Eagle River and Chugiak each suffered lopsided losses in their final regular-season football games Friday and Saturday, but both teams’ seasons are still alive after both advanced to the state playoffs next weekend.
Despite falling 50-7 to nonconference South, the Wolves wrapped up the No. 2 seed in the Division II Northern Lights Conference thanks to a 72-24 Soldotna win Saturday over Kenai Central.
A high-ranking executive for an Alaska oil giant believes recent discoveries more than 800 miles from downtown Eagle River could mean good news for the local business community.
“It’s a pretty exciting time for the company,” said ConocoPhillips vice president for North Slope operations and development Lisa Bruner during the Sept. 19 meeting of the Chugiak-Eagle River Chamber of Commerce at the Eagle River Ale House.
Bruner gave an update of the company’s North Slope operations, which she said have experienced a dramatic turnaround over the past five years.

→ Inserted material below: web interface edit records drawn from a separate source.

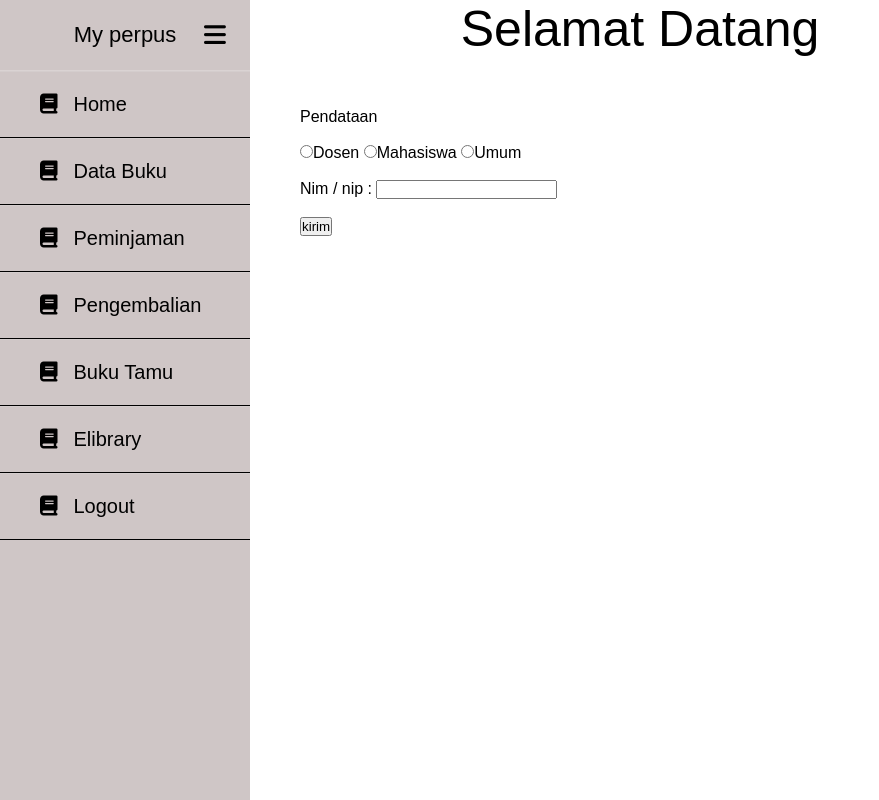
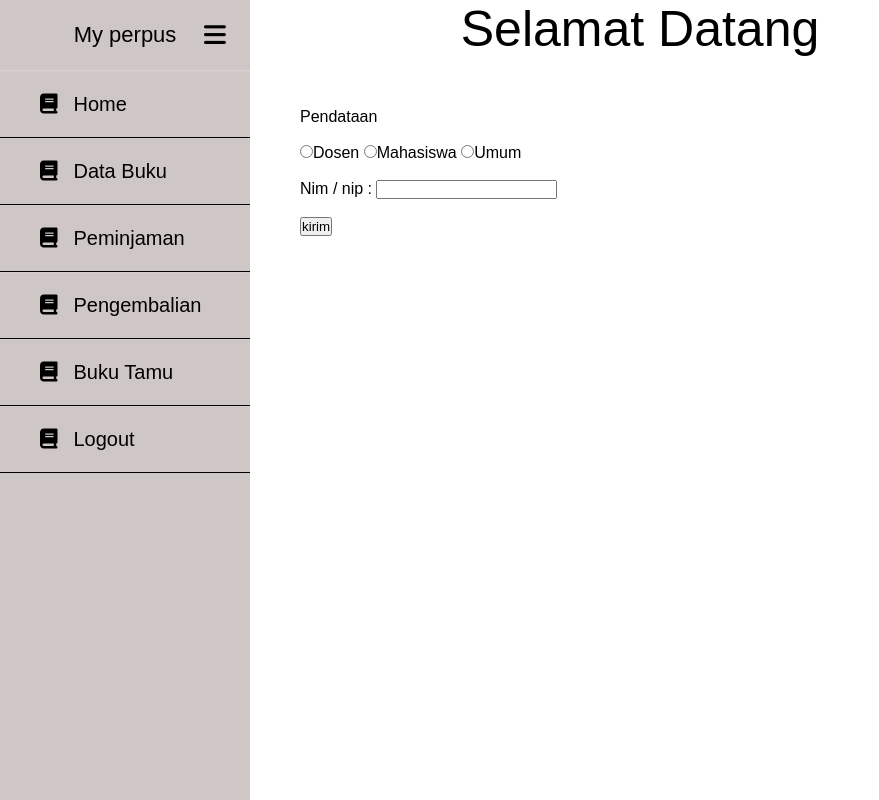
Before and after one commit to andhikakrstn/perpustakaan, a PHP site: page /home.php in a window 1280 px wide. Shown: the whole page, without its empty margins (0-879 px from the left). Run offline with PHP 8.4, Linux system fonts and the light colour scheme; some libraries are stand-ins or nearby versions.

Commit message:
Elibrary di hapus

```diff
--- a/home.php
+++ b/home.php
@@ -18,7 +18,6 @@
         <li><a href="#"><i class="fas fa-book"></i>Peminjaman</a></li>
         <li><a href="#"><i class="fas fa-book"></i>Pengembalian</a></li>
         <li><a href="#"><i class="fas fa-book"></i>Buku Tamu</a></li>
-        <li><a href="#"><i class="fas fa-book"></i>Elibrary</a></li>
         <li><a href="logout.php"><i class="fas fa-book"></i>Logout</a></li>
     </ul>
     </div>
```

They’re still looking for a place to live, but a family of three believes they’ve found a community in Eagle River after receiving an outpouring of support from locals in the aftermath of a dispiriting campsite robbery.
“It’s made it home,” said Sarah Marble Wednesday outside her temporary home at Beach Lake Park, where she and her two sons are staying in a dry cabin owned by the local Parks and Recreation department.
It’s a little more complicated than that, but Municipality of Anchorage watershed hydrologist (and Peters Creek resident) Jeff Urbanus told the Chugiak Community Council be believes the ongoing effort to increase stream setbacks and clarify municipal wetland code is being done for the right reasons.
“The biggest reason is there is benefit to the community,” Urbanus told the council during a presentation at its Sept. 20 meeting at the Elsie Oberg Center in Chugiak.
The star Chugiak runner won an individual title Saturday at Bartlett High to help lead the Mustangs to a boys team championship at the Cook Inlet Conference Cross Country Running Championships despite battling a fever.
UPDATE: On Friday, the state issued a response to concerns from citizens about the percieved light sentence Schneider received as a result of his plea agreement. Prosecutors said Schneider was sentenced in accordance with existing state law and explained some elements of his alleged crimes — specifically the most serious charge of kidnapping — couldn’t have been proven.
An Eagle River woman has been sentenced to 14 months in prison for stealing from an Eagle River youth hockey association while serving as treasurer.
Jennifer Suchan, 34, was sentenced by U.S. District Judge Timothy M. Burgess to 14 months in prison at a Tuesday hearing in Anchorage. Suchan previously pleaded guilty to three counts of wire fraud. As part of her plea deal, Suchan agreed to pay $170,353 in restitution.